◆ Try it ◆
In this material, which lines include the string "制作契約書または見積書で定めます"? Show them.

◆ Dataset records ◆
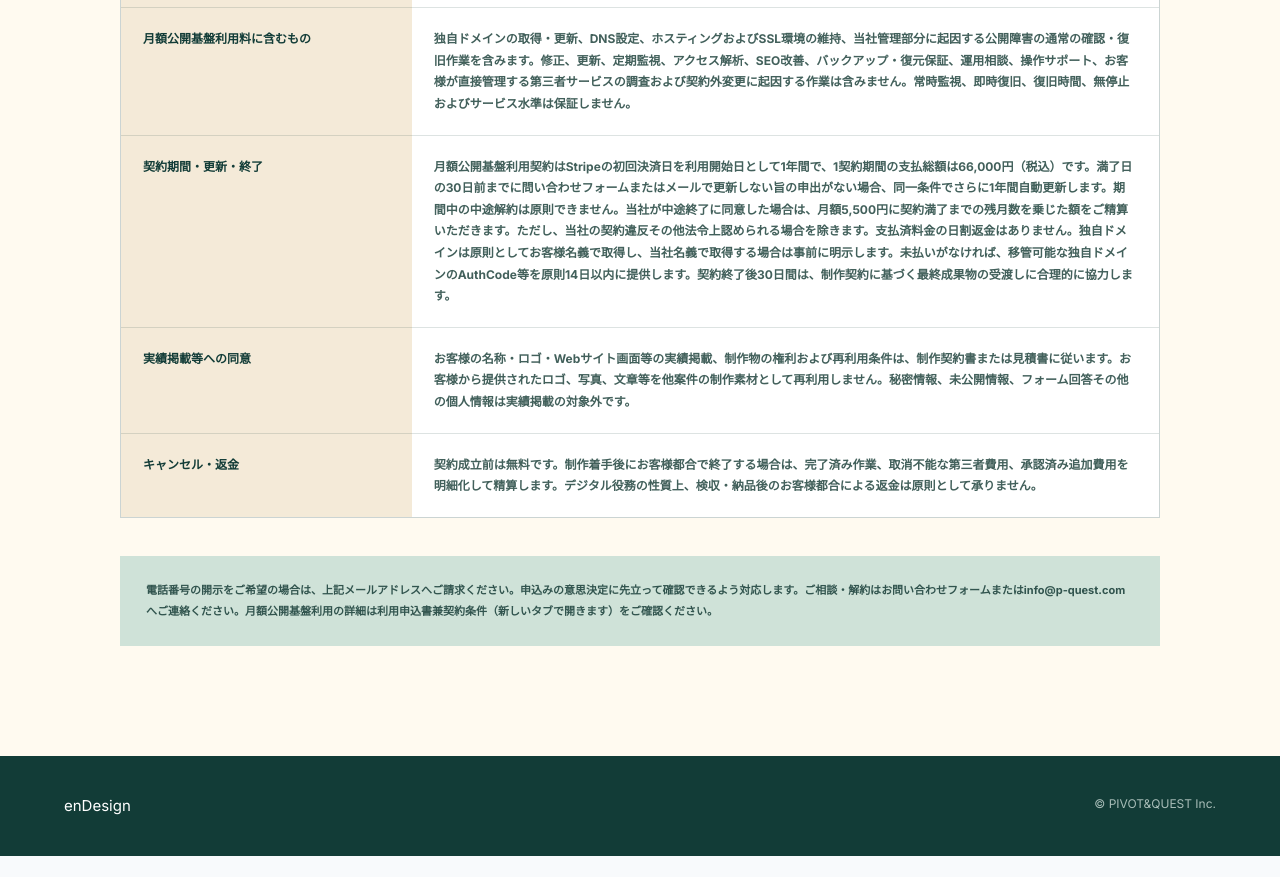
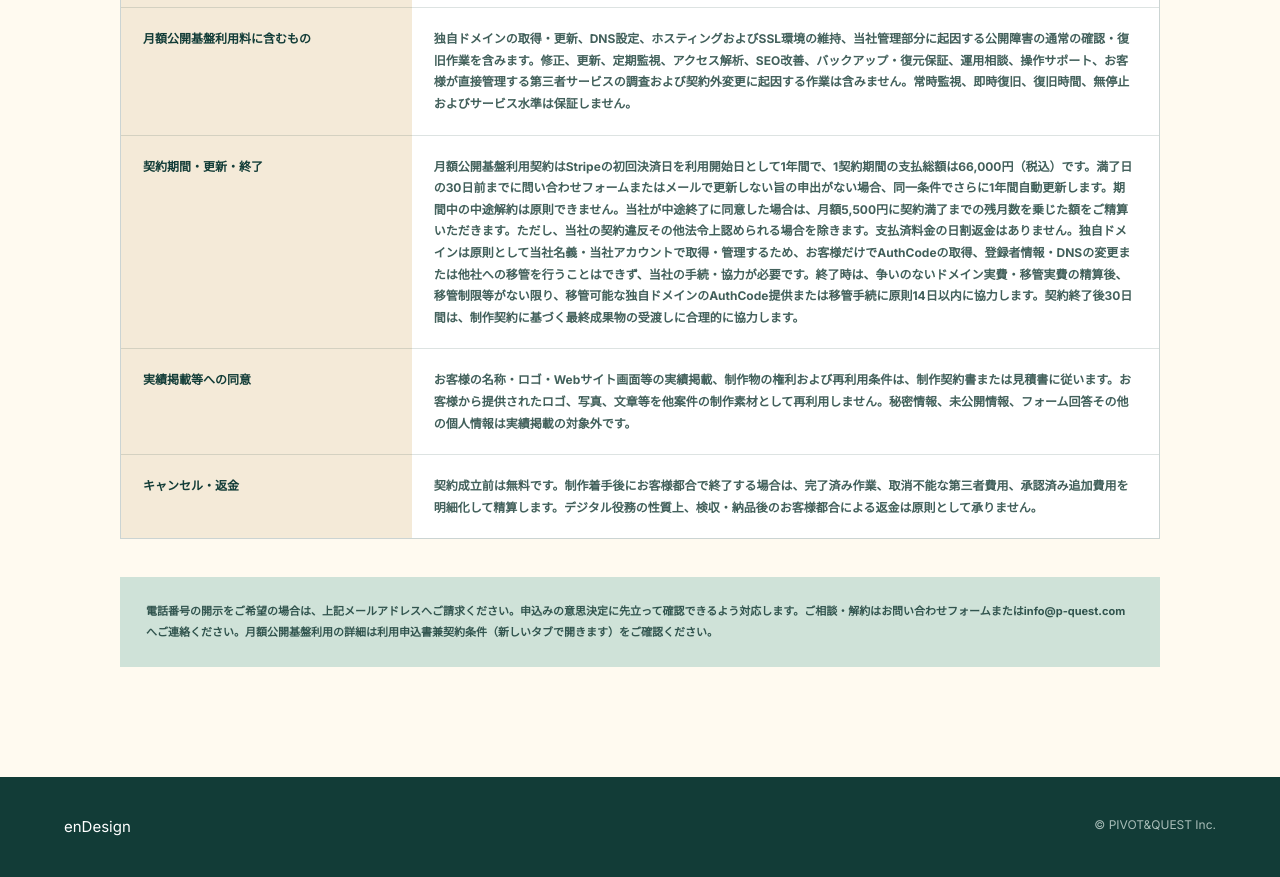
Before and after one commit to beee056/enDesign-MVP, a Next.js app: page /legal in a window 1280 px wide. Shown: the part 1640-2517 px from the top of the page. Before the commit the page ends 2496 px from the top, so only its background shows below. Built offline with nearby package versions, Linux system fonts and the light colour scheme; no server answers.

Commit message:
Align domain management terms

```diff
--- a/src/app/legal/page.tsx
+++ b/src/app/legal/page.tsx
@@ -21,7 +21,7 @@ const rows = [
   ["修正・追加作業", "初期制作・公開設定費に含む修正は、初稿の確認期限までに修正点を一度にまとめていただく公開前1回です。最初の修正連絡後の追加・小分け連絡、2回目以降、内容確定後・公開後の修正は、軽微な文言変更や画像差し替えも別途有料です。追加修正は標準16,500円（税込）から、その他の追加作業と同様に内容・金額・納期影響を提示し、承認後に着手します。"],
   ["納品・サービスと権利", "納品方法、制作物の権利、利用範囲、ソースコード・編集可能データ等の引渡し範囲は、制作契約書または見積書で定めます。月額公開基盤利用契約は、制作契約とは別にドメイン・DNS・ホスティング・SSLと公開状態を維持する契約です。"],
   ["月額公開基盤利用料に含むもの", "独自ドメインの取得・更新、DNS設定、ホスティングおよびSSL環境の維持、当社管理部分に起因する公開障害の通常の確認・復旧作業を含みます。修正、更新、定期監視、アクセス解析、SEO改善、バックアップ・復元保証、運用相談、操作サポート、お客様が直接管理する第三者サービスの調査および契約外変更に起因する作業は含みません。常時監視、即時復旧、復旧時間、無停止およびサービス水準は保証しません。"],
-  ["契約期間・更新・終了", "月額公開基盤利用契約はStripeの初回決済日を利用開始日として1年間で、1契約期間の支払総額は66,000円（税込）です。満了日の30日前までに問い合わせフォームまたはメールで更新しない旨の申出がない場合、同一条件でさらに1年間自動更新します。期間中の中途解約は原則できません。当社が中途終了に同意した場合は、月額5,500円に契約満了までの残月数を乗じた額をご精算いただきます。ただし、当社の契約違反その他法令上認められる場合を除きます。支払済料金の日割返金はありません。独自ドメインは原則としてお客様名義で取得し、当社名義で取得する場合は事前に明示します。未払いがなければ、移管可能な独自ドメインのAuthCode等を原則14日以内に提供します。契約終了後30日間は、制作契約に基づく最終成果物の受渡しに合理的に協力します。"],
+  ["契約期間・更新・終了", "月額公開基盤利用契約はStripeの初回決済日を利用開始日として1年間で、1契約期間の支払総額は66,000円（税込）です。満了日の30日前までに問い合わせフォームまたはメールで更新しない旨の申出がない場合、同一条件でさらに1年間自動更新します。期間中の中途解約は原則できません。当社が中途終了に同意した場合は、月額5,500円に契約満了までの残月数を乗じた額をご精算いただきます。ただし、当社の契約違反その他法令上認められる場合を除きます。支払済料金の日割返金はありません。独自ドメインは原則として当社名義・当社アカウントで取得・管理するため、お客様だけでAuthCodeの取得、登録者情報・DNSの変更または他社への移管を行うことはできず、当社の手続・協力が必要です。終了時は、争いのないドメイン実費・移管実費の精算後、移管制限等がない限り、移管可能な独自ドメインのAuthCode提供または移管手続に原則14日以内に協力します。契約終了後30日間は、制作契約に基づく最終成果物の受渡しに合理的に協力します。"],
   ["実績掲載等への同意", "お客様の名称・ロゴ・Webサイト画面等の実績掲載、制作物の権利および再利用条件は、制作契約書または見積書に従います。お客様から提供されたロゴ、写真、文章等を他案件の制作素材として再利用しません。秘密情報、未公開情報、フォーム回答その他の個人情報は実績掲載の対象外です。"],
   ["キャンセル・返金", "契約成立前は無料です。制作着手後にお客様都合で終了する場合は、完了済み作業、取消不能な第三者費用、承認済み追加費用を明細化して精算します。デジタル役務の性質上、検収・納品後のお客様都合による返金は原則として承りません。"],
 ] as const;
--- a/src/app/terms/page.tsx
+++ b/src/app/terms/page.tsx
@@ -28,7 +28,7 @@ export default function TermsPage() {
         <section className={styles.section}><h2>第5条　確認・検収・公開</h2><p>お客様は、原則として完成通知後5営業日以内に表示、リンク、フォーム、文言を確認し、契約内容との具体的な不一致を通知します。納品方法ならびにソースコード・編集可能データ等の引渡し範囲は、制作契約書または見積書で定めます。公開は、検収、残金決済、写真・口コミ等の必要な権利確認が完了した後に行います。</p></section>
         <section className={styles.section}><h2>第6条　権利・イラスト・制作物</h2><ul><li>お客様が提供したロゴ、写真、文章その他の素材そのものの権利は、お客様または正当な権利者に留保されます。</li><li>当社が制作・編集した成果物の権利、利用範囲および引渡し範囲は、制作契約書または見積書で定めます。定めがない汎用テンプレート、プログラム、制作手法、プロンプト、編集可能な元データおよび第三者素材の権利は当社または正当な権利者に留保されます。</li><li>お客様の名称・ロゴ・Webサイト画面等の実績掲載および汎用的な制作要素の再利用は、制作契約書または見積書で合意した範囲に限ります。お客様から提供されたロゴ、写真、文章等を他案件の制作素材として再利用しません。秘密情報、未公開情報、フォーム回答その他の個人情報は対象外です。</li><li>制作工程ではAIを補助的に利用する場合がありますが、成果物の提供条件、利用範囲および管理は本規約と個別の合意に従います。</li></ul></section>
         <section className={styles.section}><h2>第7条　月額公開基盤利用料・利用契約</h2><p>Webサイトの公開中は、月額公開基盤利用料として5,500円（税込）が発生し、公開基盤利用契約が必要です。この料金は、独自ドメインの取得・更新、DNS設定、ホスティング環境およびSSL環境の更新・維持ならびにWebサイトの継続公開の対価です。制作物の権利または利用許諾の対価は、制作契約書または見積書に従います。</p><p>本料金には、文言・画像・レイアウトの修正、コンテンツ更新、新ページ・新機能、稼働状況の定期監視、アクセス解析、SEO改善、バックアップ・復元保証、運用相談、操作サポートおよびお客様都合の問い合わせ対応を含みません。公開後の掲載内容の正確性確認、Googleフォーム・SNS・予約サービス等の外部サービス管理、不具合の発見および修正依頼はお客様が行い、コンテンツ、デザインまたは外部サービスに関する修正・追加作業は別途見積りとします。</p><p>お客様から公開障害の連絡を受け、当社管理のドメイン、DNS、ホスティングまたはSSLの設定・更新に原因がある場合、その確認および通常の復旧作業を追加料金なく行います。当社が公開基盤として採用した事業者側に原因がある場合も、その事業者の提供範囲内で行う状況確認および通常の復旧設定は月額料金に含みます。お客様が直接契約・管理する第三者サービス、お客様の操作または契約外の変更に起因する対応は、必要に応じて事前に別途見積りを提示します。常時監視、即時復旧、復旧時間、無停止およびサービス水準は保証しません。</p><p>Stripeの初回決済日を利用開始日とし、契約期間は同日から1年間、1契約期間の支払総額は66,000円（税込）です。初回決済後、毎月同日に5,500円（税込）をクレジットカードへ自動課金します。該当日がない月は月末に課金し、開始月・終了月とも日割り計算を行いません。</p></section>
-        <section className={styles.section}><h2>第8条　契約更新・中途終了・公開停止・ドメイン・データ</h2><p>満了日の30日前までに、お客様または当社からお問い合わせフォームまたはメールで更新しない旨の通知がない場合、公開基盤利用契約は同一条件でさらに1年間自動更新します。ただし、本条に基づく料金または重要な条件の変更を除きます。</p><p>期間中の中途解約は原則できません。お客様都合の中途終了について当社が同意した場合、お客様は月額5,500円に契約満了までの残月数を乗じた額を支払い、当社が指定する日に終了します。ただし、当社の契約違反その他法令上認められる場合を除きます。支払済料金の日割返金はありません。</p><p>前項にかかわらず、当社が契約期間中または更新時に料金もしくは重要な条件を変更する場合、原則30日前までに通知します。お客様は変更に同意しない場合、効力発生日までに通知することで違約金なく契約を終了できます。</p><p>支払遅延または契約違反がある場合、当社は7日以上の期限を定めて是正を求め、是正されないときは公開を停止できます。未払いが30日以上続く場合は契約を解除できます。違法掲載、権利侵害または安全上の緊急事態では、事前通知なく該当箇所またはWebサイトを一時停止できます。公開停止またはお客様の契約違反を理由とする解除があっても、当社に責任がある場合を除き、契約満了日までの料金は発生します。</p><p>独自ドメインは原則としてお客様名義で取得し、当社は設定・更新を代行します。当社名義で取得する場合は事前に明示します。終了時に未払いがなければ、移管可能な独自ドメインのAuthCode等を原則14日以内に提供します。共有ドメインおよびサブドメインは移管対象外です。</p><p>契約終了後30日間、当社は制作契約に基づく最終成果物の受渡しに合理的に協力し、その後データを削除できます。第三者サービス固有データ、作業用データ、汎用部品、ノウハウおよび復元用バックアップは引渡し対象外です。契約・請求・取引記録等、法令または正当な業務上の理由で保存が必要な情報は所定期間保持します。</p></section>
+        <section className={styles.section}><h2>第8条　契約更新・中途終了・公開停止・ドメイン・データ</h2><p>満了日の30日前までに、お客様または当社からお問い合わせフォームまたはメールで更新しない旨の通知がない場合、公開基盤利用契約は同一条件でさらに1年間自動更新します。ただし、本条に基づく料金または重要な条件の変更を除きます。</p><p>期間中の中途解約は原則できません。お客様都合の中途終了について当社が同意した場合、お客様は月額5,500円に契約満了までの残月数を乗じた額を支払い、当社が指定する日に終了します。ただし、当社の契約違反その他法令上認められる場合を除きます。支払済料金の日割返金はありません。</p><p>前項にかかわらず、当社が契約期間中または更新時に料金もしくは重要な条件を変更する場合、原則30日前までに通知します。お客様は変更に同意しない場合、効力発生日までに通知することで違約金なく契約を終了できます。</p><p>支払遅延または契約違反がある場合、当社は7日以上の期限を定めて是正を求め、是正されないときは公開を停止できます。未払いが30日以上続く場合は契約を解除できます。違法掲載、権利侵害または安全上の緊急事態では、事前通知なく該当箇所またはWebサイトを一時停止できます。公開停止またはお客様の契約違反を理由とする解除があっても、当社に責任がある場合を除き、契約満了日までの料金は発生します。</p><p>お客様が申込書で別の方法を選択しない限り、独自ドメインは当社名義・当社アカウントで取得し、当社が登録、更新、DNSおよび公開基盤を管理します。そのため、お客様はレジストラの管理画面に直接アクセスできず、AuthCodeの取得、登録者情報・DNSの変更または第三者への移管をお客様だけで行うことはできません。これらの手続には当社の協力が必要です。当社は、当該ドメインを対象サイトの提供以外に使用せず、お客様の書面承諾なく売却、担保設定または第三者への移転を行いません。</p><p>契約終了時またはお客様から書面による移管依頼があった場合、当社は、争いのないドメイン実費および移管実費の精算後、移管可能な独自ドメインのAuthCode提供または移管手続に原則14日以内に協力します。登録・名義変更・前回移管後の移管制限、レジストリまたはレジストラの手続、法令・裁判所の命令その他当社が管理できない理由により直ちに移管できない場合は、理由と見込みを通知し、制限解消後速やかに協力します。共有ドメインおよびサブドメインは移管対象外です。</p><p>サーバーおよび公開基盤は原則として当社アカウントで管理し、管理者情報は提供しません。ドメイン移管は、ソースコード、制作データ、サーバーアカウントまたは第三者サービスの引渡しを当然には含みません。移行・書出し・引渡しは、制作契約書または見積書に定めがない限り別途見積りとします。</p><p>契約終了後30日間、当社は制作契約に基づく最終成果物の受渡しに合理的に協力し、その後データを削除できます。第三者サービス固有データ、作業用データ、汎用部品、ノウハウおよび復元用バックアップは引渡し対象外です。契約・請求・取引記録等、法令または正当な業務上の理由で保存が必要な情報は所定期間保持します。</p></section>
         <section className={styles.section}><h2>第9条　キャンセル・中途終了</h2><p>契約成立前のキャンセルは無料です。制作着手後にお客様都合で終了する場合、完了済み作業、取消不能な第三者費用、承認済み追加費用を明細化し、契約総額を上限として精算します。未使用の前払金がある場合は精算後に返金します。</p></section>
         <section className={styles.section}><h2>第10条　成果の非保証・外部サービス</h2><p>検索順位、アクセス数、問い合わせ数、売上、採用数等の成果は保証しません。Vercel、Google、SNS、予約・決済等の外部サービスの料金、審査、停止、障害、仕様変更、データ消失は各提供者の条件に従います。</p></section>
         <section className={styles.section}><h2>第11条　禁止事項・契約解除</h2><p>違法行為、第三者の権利侵害、不正アクセス、虚偽情報の掲載、安全確保が困難な指示を禁止します。重大な契約違反や支払遅延があり、相当期間を設けた是正要請にも応じない場合は、業務の中断または契約解除ができるものとします。</p></section>
```
Also changed, not shown: src/app/page.tsx (+2 -2 lines).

◆ Reply to the exercise ◆
   ["納品・サービスと権利", "納品方法、制作物の権利、利用範囲、ソースコード・編集可能データ等の引渡し範囲は、制作契約書または見積書で定めます。月額公開基盤利用契約は、制作契約とは別にドメイン・DNS・ホスティング・SSLと公開状態を維持する契約です。"],
         <section className={styles.section}><h2>第5条　確認・検収・公開</h2><p>お客様は、原則として完成通知後5営業日以内に表示、リンク、フォーム、文言を確認し、契約内容との具体的な不一致を通知します。納品方法ならびにソースコード・編集可能データ等の引渡し範囲は、制作契約書または見積書で定めます。公開は、検収、残金決済、写真・口コミ等の必要な権利確認が完了した後に行います。</p></section>
         <section className={styles.section}><h2>第6条　権利・イラスト・制作物</h2><ul><li>お客様が提供したロゴ、写真、文章その他の素材そのものの権利は、お客様または正当な権利者に留保されます。</li><li>当社が制作・編集した成果物の権利、利用範囲および引渡し範囲は、制作契約書または見積書で定めます。定めがない汎用テンプレート、プログラム、制作手法、プロンプト、編集可能な元データおよび第三者素材の権利は当社または正当な権利者に留保されます。</li><li>お客様の名称・ロゴ・Webサイト画面等の実績掲載および汎用的な制作要素の再利用は、制作契約書または見積書で合意した範囲に限ります。お客様から提供されたロゴ、写真、文章等を他案件の制作素材として再利用しません。秘密情報、未公開情報、フォーム回答その他の個人情報は対象外です。</li><li>制作工程ではAIを補助的に利用する場合がありますが、成果物の提供条件、利用範囲および管理は本規約と個別の合意に従います。</li></ul></section>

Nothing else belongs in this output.